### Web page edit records
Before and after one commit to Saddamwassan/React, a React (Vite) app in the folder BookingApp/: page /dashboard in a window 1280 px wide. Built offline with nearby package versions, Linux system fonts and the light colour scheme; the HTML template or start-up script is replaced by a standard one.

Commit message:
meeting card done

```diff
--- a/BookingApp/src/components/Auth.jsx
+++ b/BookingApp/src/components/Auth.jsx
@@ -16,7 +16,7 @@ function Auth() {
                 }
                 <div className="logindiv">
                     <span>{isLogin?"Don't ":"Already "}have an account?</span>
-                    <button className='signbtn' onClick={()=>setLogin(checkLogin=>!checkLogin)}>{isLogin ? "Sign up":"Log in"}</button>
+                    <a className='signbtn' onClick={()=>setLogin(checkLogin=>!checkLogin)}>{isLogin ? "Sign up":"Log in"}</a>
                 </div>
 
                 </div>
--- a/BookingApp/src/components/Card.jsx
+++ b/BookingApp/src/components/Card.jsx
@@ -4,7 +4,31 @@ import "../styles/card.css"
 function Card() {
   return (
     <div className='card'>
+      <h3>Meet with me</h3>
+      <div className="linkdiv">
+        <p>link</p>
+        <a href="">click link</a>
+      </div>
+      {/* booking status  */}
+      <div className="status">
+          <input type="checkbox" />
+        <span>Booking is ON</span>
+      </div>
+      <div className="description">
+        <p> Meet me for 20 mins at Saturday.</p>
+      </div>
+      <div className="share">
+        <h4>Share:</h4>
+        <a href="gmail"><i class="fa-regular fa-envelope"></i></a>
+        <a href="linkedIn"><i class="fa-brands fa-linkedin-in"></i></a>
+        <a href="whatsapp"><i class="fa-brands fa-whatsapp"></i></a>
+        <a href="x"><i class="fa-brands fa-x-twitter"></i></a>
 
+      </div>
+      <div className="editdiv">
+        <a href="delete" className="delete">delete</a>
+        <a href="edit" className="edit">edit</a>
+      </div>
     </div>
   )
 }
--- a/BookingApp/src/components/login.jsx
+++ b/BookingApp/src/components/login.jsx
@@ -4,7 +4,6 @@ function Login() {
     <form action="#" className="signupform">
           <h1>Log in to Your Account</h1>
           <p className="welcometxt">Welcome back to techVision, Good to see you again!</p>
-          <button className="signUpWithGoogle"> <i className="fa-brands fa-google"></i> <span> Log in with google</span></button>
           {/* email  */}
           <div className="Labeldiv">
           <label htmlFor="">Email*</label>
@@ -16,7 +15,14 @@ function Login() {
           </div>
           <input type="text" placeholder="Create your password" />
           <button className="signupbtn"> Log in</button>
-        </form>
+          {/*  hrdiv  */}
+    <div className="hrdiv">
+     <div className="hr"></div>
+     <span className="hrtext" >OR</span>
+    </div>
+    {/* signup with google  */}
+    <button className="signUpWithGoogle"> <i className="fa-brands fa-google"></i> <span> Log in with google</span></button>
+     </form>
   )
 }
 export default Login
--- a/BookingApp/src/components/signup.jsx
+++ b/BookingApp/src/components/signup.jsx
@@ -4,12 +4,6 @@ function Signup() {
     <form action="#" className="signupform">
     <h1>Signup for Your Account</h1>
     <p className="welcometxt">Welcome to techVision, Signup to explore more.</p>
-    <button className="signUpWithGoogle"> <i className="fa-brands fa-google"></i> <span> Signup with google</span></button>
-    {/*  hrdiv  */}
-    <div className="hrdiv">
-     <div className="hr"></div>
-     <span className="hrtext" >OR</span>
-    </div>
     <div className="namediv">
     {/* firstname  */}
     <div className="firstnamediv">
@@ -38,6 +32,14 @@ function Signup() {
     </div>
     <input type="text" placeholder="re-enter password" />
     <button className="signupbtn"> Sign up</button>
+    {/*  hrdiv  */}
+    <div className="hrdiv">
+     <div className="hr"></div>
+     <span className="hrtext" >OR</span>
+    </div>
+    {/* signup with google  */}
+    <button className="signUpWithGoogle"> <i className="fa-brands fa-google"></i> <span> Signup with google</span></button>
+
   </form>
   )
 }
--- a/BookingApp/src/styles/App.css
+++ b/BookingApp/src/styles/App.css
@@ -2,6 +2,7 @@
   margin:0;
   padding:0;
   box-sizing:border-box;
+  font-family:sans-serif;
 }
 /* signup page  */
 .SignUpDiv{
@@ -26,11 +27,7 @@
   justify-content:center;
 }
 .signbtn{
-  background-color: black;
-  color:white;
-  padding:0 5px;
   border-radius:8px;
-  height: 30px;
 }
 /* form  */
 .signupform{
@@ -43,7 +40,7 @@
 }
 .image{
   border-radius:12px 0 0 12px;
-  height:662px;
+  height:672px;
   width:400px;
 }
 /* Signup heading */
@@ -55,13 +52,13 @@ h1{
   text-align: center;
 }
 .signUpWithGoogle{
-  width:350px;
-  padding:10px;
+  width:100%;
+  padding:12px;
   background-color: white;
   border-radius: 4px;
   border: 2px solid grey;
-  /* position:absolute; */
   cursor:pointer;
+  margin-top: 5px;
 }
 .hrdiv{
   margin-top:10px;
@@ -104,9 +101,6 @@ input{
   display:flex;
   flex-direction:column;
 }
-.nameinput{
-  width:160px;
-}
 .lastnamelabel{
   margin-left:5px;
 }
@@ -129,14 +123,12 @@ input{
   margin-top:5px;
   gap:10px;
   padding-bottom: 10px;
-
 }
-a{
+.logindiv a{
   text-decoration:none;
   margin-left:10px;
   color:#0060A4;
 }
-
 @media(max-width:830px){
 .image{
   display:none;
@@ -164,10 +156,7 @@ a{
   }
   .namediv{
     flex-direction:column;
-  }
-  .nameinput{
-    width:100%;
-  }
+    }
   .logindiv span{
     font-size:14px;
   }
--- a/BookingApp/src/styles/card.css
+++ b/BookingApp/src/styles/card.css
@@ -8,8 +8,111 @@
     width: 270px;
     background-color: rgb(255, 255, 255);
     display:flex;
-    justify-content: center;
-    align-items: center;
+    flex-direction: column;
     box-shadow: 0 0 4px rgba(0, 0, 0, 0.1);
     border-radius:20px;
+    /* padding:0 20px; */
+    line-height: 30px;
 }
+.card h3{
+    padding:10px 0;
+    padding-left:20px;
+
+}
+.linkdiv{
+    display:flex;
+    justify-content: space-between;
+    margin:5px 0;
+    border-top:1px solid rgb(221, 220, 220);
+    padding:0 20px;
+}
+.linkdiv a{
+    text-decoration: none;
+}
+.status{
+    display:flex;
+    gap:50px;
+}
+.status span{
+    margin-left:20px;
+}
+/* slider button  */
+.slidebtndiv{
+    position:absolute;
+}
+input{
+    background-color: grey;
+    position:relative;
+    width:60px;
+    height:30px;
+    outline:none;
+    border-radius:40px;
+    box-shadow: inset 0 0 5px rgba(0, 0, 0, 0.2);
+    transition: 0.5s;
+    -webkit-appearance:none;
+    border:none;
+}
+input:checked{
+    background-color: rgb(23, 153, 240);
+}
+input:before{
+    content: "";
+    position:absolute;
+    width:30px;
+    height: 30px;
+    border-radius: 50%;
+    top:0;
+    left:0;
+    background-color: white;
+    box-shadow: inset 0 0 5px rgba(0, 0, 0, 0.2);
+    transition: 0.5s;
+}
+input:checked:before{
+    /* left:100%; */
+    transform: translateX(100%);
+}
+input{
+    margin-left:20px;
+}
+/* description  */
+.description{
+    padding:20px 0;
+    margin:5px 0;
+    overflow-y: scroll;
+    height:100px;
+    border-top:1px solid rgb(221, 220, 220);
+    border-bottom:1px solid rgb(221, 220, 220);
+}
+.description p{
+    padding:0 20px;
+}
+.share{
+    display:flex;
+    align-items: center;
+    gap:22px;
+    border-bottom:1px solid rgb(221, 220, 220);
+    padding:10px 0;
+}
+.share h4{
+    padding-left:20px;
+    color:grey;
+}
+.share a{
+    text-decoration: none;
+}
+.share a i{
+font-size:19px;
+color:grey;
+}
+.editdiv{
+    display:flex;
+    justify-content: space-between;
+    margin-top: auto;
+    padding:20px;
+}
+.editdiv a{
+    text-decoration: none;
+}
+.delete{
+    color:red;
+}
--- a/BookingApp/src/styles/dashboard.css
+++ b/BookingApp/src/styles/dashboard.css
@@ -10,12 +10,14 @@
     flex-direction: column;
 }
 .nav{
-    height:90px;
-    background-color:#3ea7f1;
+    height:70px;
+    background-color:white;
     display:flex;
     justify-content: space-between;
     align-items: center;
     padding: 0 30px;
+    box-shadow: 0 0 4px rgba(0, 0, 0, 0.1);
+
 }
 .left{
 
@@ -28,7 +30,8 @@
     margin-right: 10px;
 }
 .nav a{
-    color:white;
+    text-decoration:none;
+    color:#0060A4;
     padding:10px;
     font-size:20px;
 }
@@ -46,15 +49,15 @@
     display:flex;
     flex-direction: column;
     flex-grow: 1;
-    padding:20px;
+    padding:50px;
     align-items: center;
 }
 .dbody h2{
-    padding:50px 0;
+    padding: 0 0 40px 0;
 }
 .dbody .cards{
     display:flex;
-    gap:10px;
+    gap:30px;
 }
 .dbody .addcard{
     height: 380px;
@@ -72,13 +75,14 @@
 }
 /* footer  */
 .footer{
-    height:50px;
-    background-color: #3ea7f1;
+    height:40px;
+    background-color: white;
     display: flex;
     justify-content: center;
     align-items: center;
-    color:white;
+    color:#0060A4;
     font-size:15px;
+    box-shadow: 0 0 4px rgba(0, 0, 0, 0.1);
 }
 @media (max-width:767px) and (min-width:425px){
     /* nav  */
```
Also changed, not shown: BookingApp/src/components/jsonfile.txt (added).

### EXERCISE
Determine how many lines in the records contain "isLogin", and reply with the number only.

### FINAL ANSWER
3